### Work instruction
The full listing should be written out verbatim, and its images should be dropped.

■ ■ ■

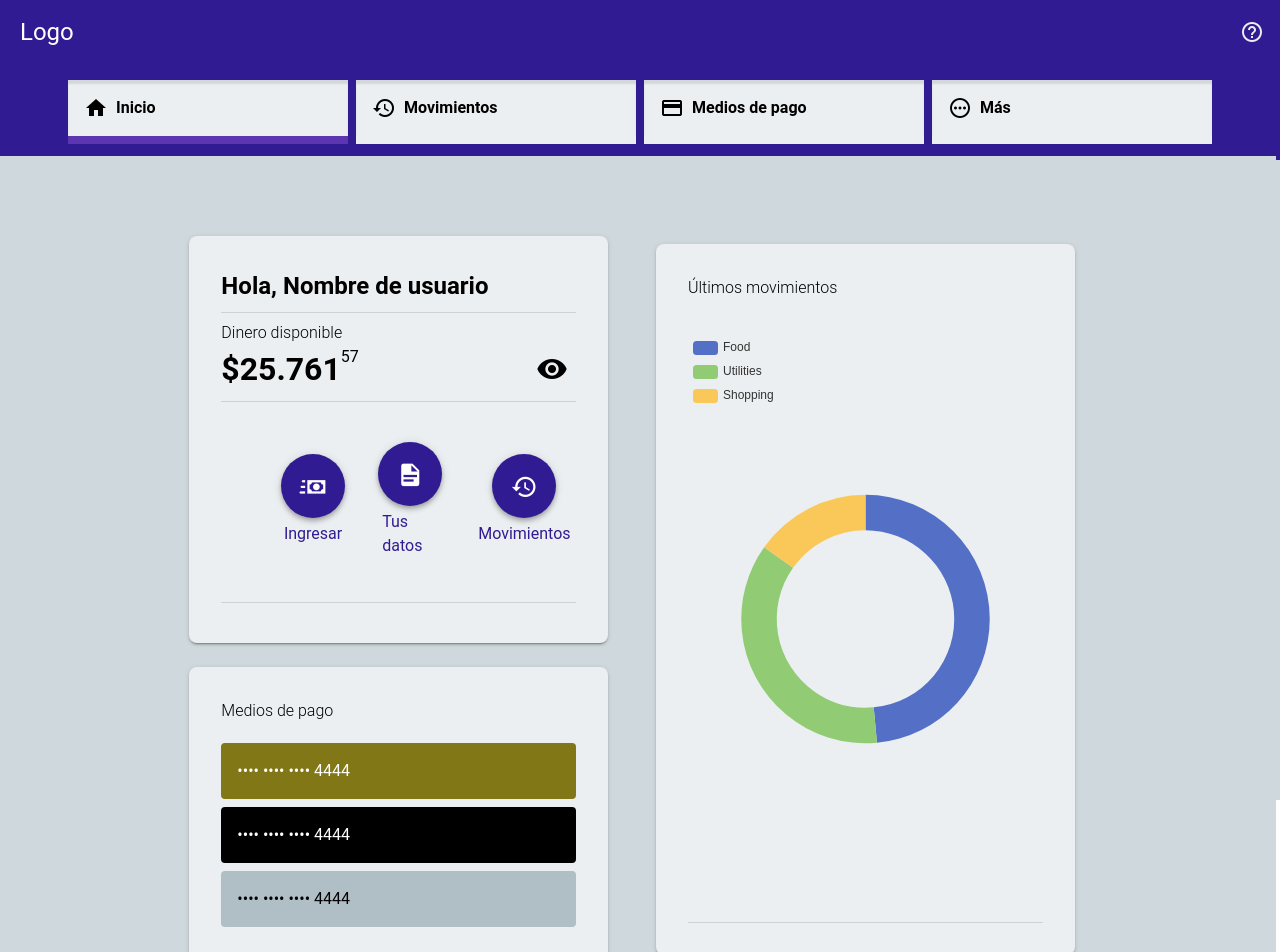
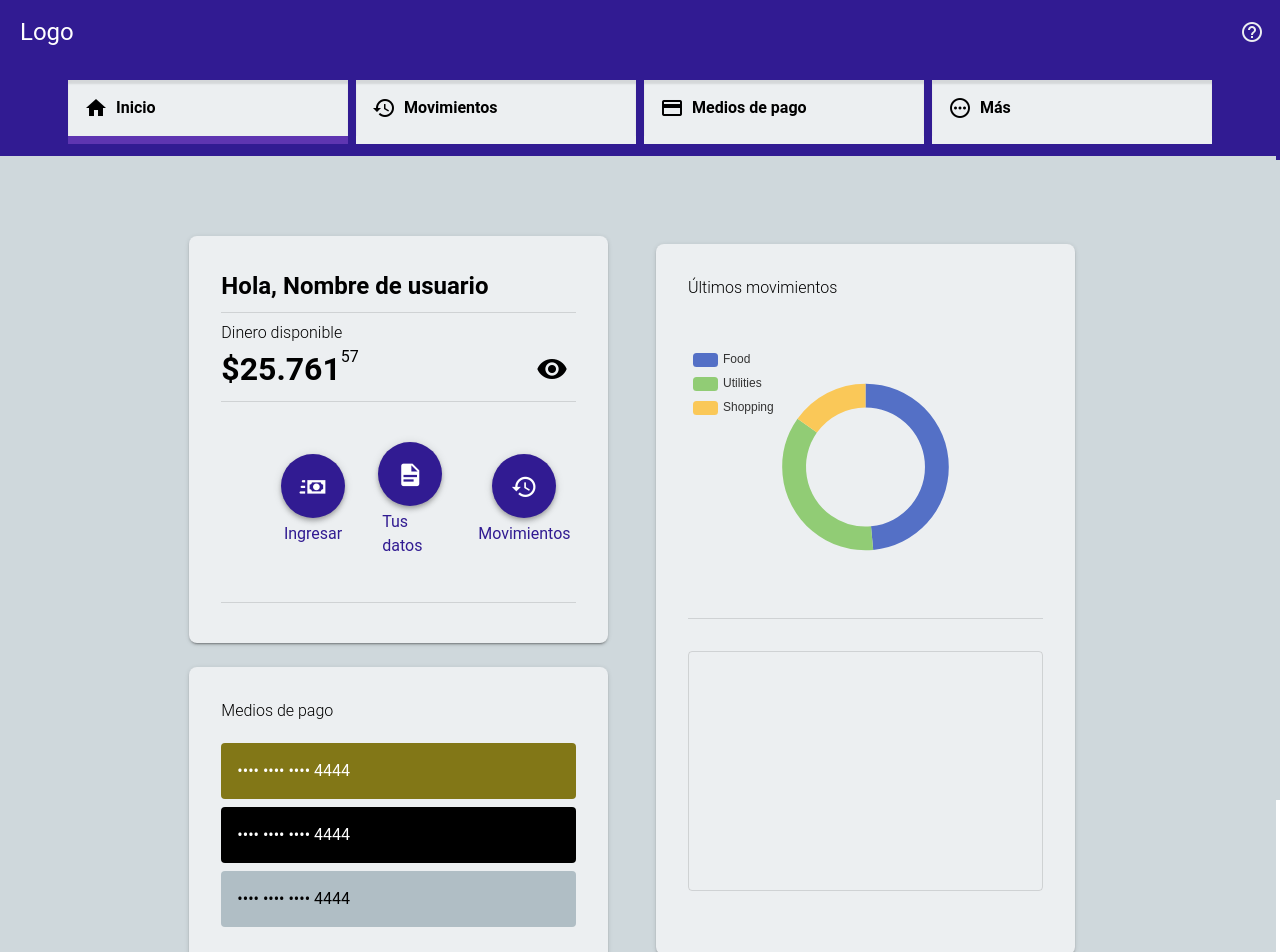
Before and after one commit to jicanta/HCI-Web, a Vue app in the folder HCI-Web/: page / in a window 1280 px wide. Shown: the top 952 px of the page. Built offline with nearby package versions, Linux system fonts and the light colour scheme.

Commit message:
Correccion commit anterior

```diff
--- a/HCI-Web/src/Pantallas/PantallaInicio.vue
+++ b/HCI-Web/src/Pantallas/PantallaInicio.vue
@@ -138,8 +138,13 @@ import { useRouter } from 'vue-router';
         <Section class="ma-3">
           <v-container class="inside-section">
             <p class="font-weight-light text-colortext2 mb-4">Últimos movimientos</p>
-            <v-chart class="chart my-5" :option="chartOption" />
-            <v-divider />
+            <v-chart class="chart my-8 w-100 h-50" :option="chartOption" />
+
+            <v-divider calss="my-2"/>
+
+            <v-container class="scrollable-container pa-1 h-50 my-8 border rounded">
+
+            </v-container>
           </v-container>
         </Section>
       </AppDivision>
```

■ ■ ■

### Exercise answer
Before and after one commit to jicanta/HCI-Web, a Vue app in the folder HCI-Web/: page / in a window 1280 px wide. Shown: the top 952 px of the page. Built offline with nearby package versions, Linux system fonts and the light colour scheme.

Commit message:
Correccion commit anterior

```diff
--- a/HCI-Web/src/Pantallas/PantallaInicio.vue
+++ b/HCI-Web/src/Pantallas/PantallaInicio.vue
@@ -138,8 +138,13 @@ import { useRouter } from 'vue-router';
         <Section class="ma-3">
           <v-container class="inside-section">
             <p class="font-weight-light text-colortext2 mb-4">Últimos movimientos</p>
-            <v-chart class="chart my-5" :option="chartOption" />
-            <v-divider />
+            <v-chart class="chart my-8 w-100 h-50" :option="chartOption" />
+
+            <v-divider calss="my-2"/>
+
+            <v-container class="scrollable-container pa-1 h-50 my-8 border rounded">
+
+            </v-container>
           </v-container>
         </Section>
       </AppDivision>
```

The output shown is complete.